Now that he’s in the Senate, Brown is likely to junk the truck and side full time with Wall Street against Main Street. To do otherwise would be to buck his party’s entire establishment. Shelby, the ranking Republican on the Senate Banking Committee, has already signaled that he’ll fight the Obama administration’s push for a “Volcker rule” to rein in too-big-to-fail financial behemoths. The conservative message guru Frank Luntz has drafted a memo instructing G.O.P. legislators on how to defeat a new Consumer Financial Protection Agency while camouflaging themselves as populist foes of the very banks and credit card companies that that agency would regulate. That’s a neat trick — Luntz’s nonpolitical clients include Merrill Lynch and American Express — and it helps explain why Wall Street is now tilting its contributions to Congressional Republicans for 2010.
Yet it’s the Democrats who are now most linked to corporate interests, thanks to all the backroom deals over health care.
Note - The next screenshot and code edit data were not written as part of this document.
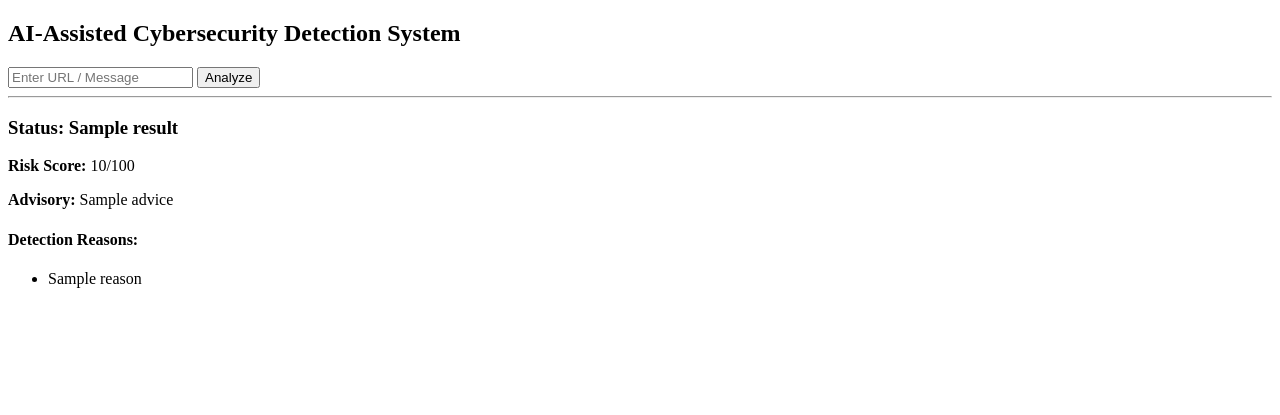
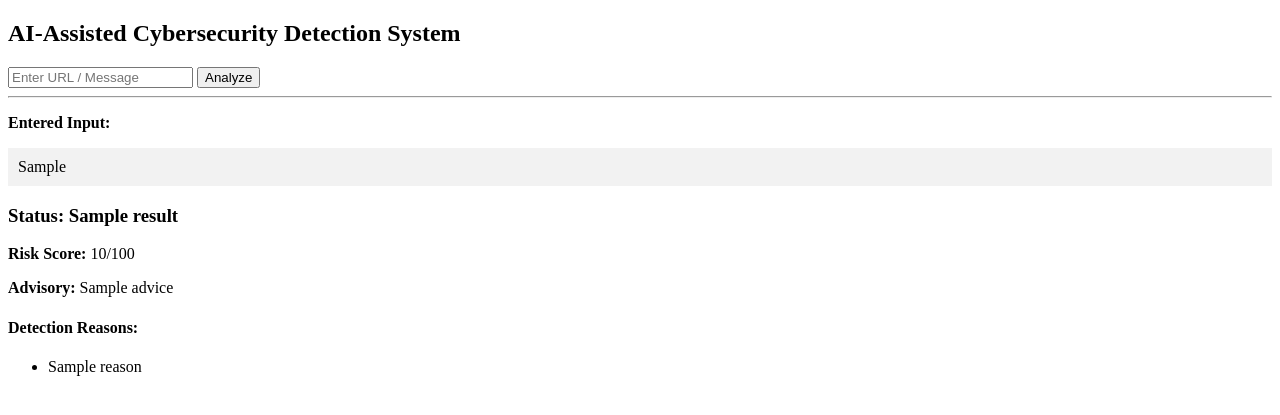
Before and after one commit to ashkarp7/mini-project, a Flask app: template templates/index.html in a window 1280 px wide. Shown: the top 415 px of the page. Run offline with Flask 3, Linux system fonts and the light colour scheme; the template is opened without the code that fills it: most values are stand-ins (such as "Sample title", 1, 10 or a date in 2020).

Commit message:
update-3

```diff
--- a/app.py
+++ b/app.py
@@ -11,6 +11,7 @@ def index():
     score = None
     advice = None
     reasons = []
+    user_input = None
 
     if request.method == "POST":
         user_input = request.form["input"]
@@ -21,6 +22,7 @@ def index():
 
     return render_template(
         "index.html",
+        user_input=user_input,
         result=result,
         score=score,
         advice=advice,
--- a/templates/index.html
+++ b/templates/index.html
@@ -13,6 +13,12 @@
 
     {% if result %}
         <hr>
+
+        <p><strong>Entered Input:</strong></p>
+        <p style="background:#f2f2f2; padding:10px;">
+            {{ user_input }}
+        </p>
+
         <h3>Status: {{ result }}</h3>
         <p><strong>Risk Score:</strong> {{ score }}/100</p>
         <p><strong>Advisory:</strong> {{ advice }}</p>
```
More Americans have heard of the Medicaid money shoveled to the Democratic senators Ben Nelson (the January “porker of the month”) and Mary Landrieu in exchange for their health care votes than of Thad Cochran’s $8.75 million earmark for the “Exchange With Historic Whaling and Trading Partners Program” (a proposed cut in the Obama budget). The Republicans are so disciplined at claiming the fiscal-hawk high road that even Jenny Sanford, the wronged first lady of South Carolina, is still defending her husband, Mark, as an uncompromising defender of “hard-earned tax dollars” in her new tell-all memoir, “Staying True.” Though she gives us the skinny on her husband’s philandering, she never mentions the subsequent revelations that expenses for his trysts and other personal travel were billed to taxpayers.
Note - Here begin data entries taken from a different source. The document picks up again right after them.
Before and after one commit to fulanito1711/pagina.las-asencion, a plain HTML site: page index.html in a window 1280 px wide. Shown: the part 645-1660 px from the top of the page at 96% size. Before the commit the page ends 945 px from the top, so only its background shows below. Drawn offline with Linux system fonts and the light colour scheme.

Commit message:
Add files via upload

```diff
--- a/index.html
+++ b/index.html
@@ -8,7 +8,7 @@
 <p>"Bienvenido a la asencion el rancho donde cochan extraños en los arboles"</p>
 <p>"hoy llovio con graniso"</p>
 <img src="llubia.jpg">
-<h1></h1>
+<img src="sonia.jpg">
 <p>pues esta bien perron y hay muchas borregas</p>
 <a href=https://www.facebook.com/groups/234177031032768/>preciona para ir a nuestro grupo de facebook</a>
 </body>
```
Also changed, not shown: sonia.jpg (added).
Before he was done in by his Argentine firecracker — and before the emergence of Palin — Sanford was floated by The Wall Street Journal editorial page and others on the right as an ideal ticket mate for John McCain in 2008. As a congressman he had slept on a futon in his office and voted against a breast cancer postage stamp as wasteful “feel-good legislation.” As governor, he refused to take stimulus money despite the fact that South Carolina had the nation’s fastest-growing unemployment rate. When an unemployed man from Charleston caring for a seriously ill mother and sister called in to C-Span last February begging Sanford for help, he didn’t budge. But he did volunteer to pray for the caller and his family.
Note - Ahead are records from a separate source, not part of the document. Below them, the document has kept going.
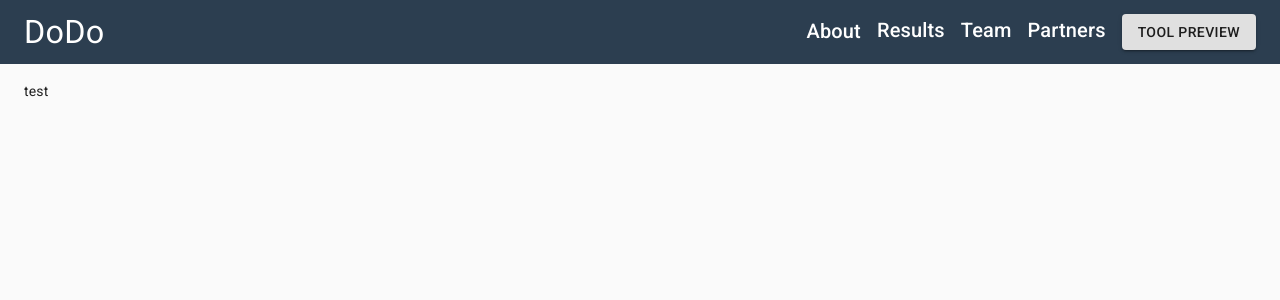
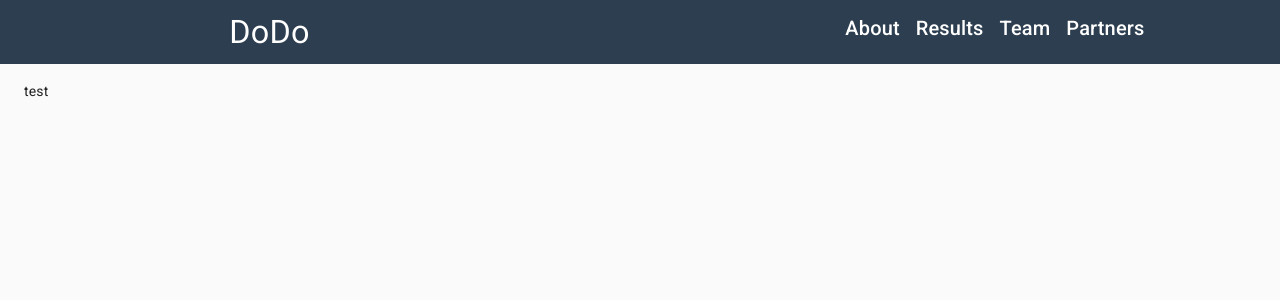
Before and after one commit to fraunhofer-iem/dodo-web, a React (Create React App) app: page / in a window 1280 px wide. Shown: the top 300 px of the page. Built offline with nearby package versions, Linux system fonts and the light colour scheme.

Commit message:
navbar spacing

```diff
--- a/src/components/navbar/Navbar.tsx
+++ b/src/components/navbar/Navbar.tsx
@@ -5,6 +5,7 @@ import Toolbar from "@material-ui/core/Toolbar";
 import Typography from "@material-ui/core/Typography";
 import Button from "@material-ui/core/Button";
 import NavbarLink, { TitleLink } from "./NavbarLink";
+import { Grid } from "@material-ui/core";
 
 const useStyles = makeStyles((theme: Theme) =>
   createStyles({
@@ -156,16 +157,23 @@ const NavBar: React.FC<Props> = (props) => {
     <div className={classes.root}>
       <AppBar position="fixed" className={classes.appBar}>
         <Toolbar>
+          <Grid container direction="row" justify="flex-end">
+            <Grid item xs={4}>
               <TitleLink>{props.titleElement.text}</TitleLink>
-          <div className={classes.flex}/>
+            </Grid>
+
+            <Grid item xs={2}></Grid>
+
+            <Grid item xs={4}>
               <Typography
                 variant="h6"
                 color="textPrimary"
                 className={classes.linkSpacing}
               >
                 {props.navElements.map(navElementToLink)}
-            <Button variant="contained">Tool Preview</Button>
               </Typography>
+            </Grid>
+          </Grid>
         </Toolbar>
       </AppBar>
     </div>
```
Lines whose indentation alone changed are shown as unchanged.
So it went with Palin last weekend. Her only concrete program for dealing with America’s pressing problems came in the question-and-answer session. “It would be wise of us to start seeking some divine intervention again in this country,” she said, “so that we can be safe and secure and prosperous again.” That pretty much sums up her party’s economic program, at least: divine intervention will achieve what government intervention cannot. That the G.O.P. may actually be winning this argument is less an indictment of Palin than of Washington Democrats too busy reading the writing on her hand to see or respond to the ominous political writing on the wall.
The New York Times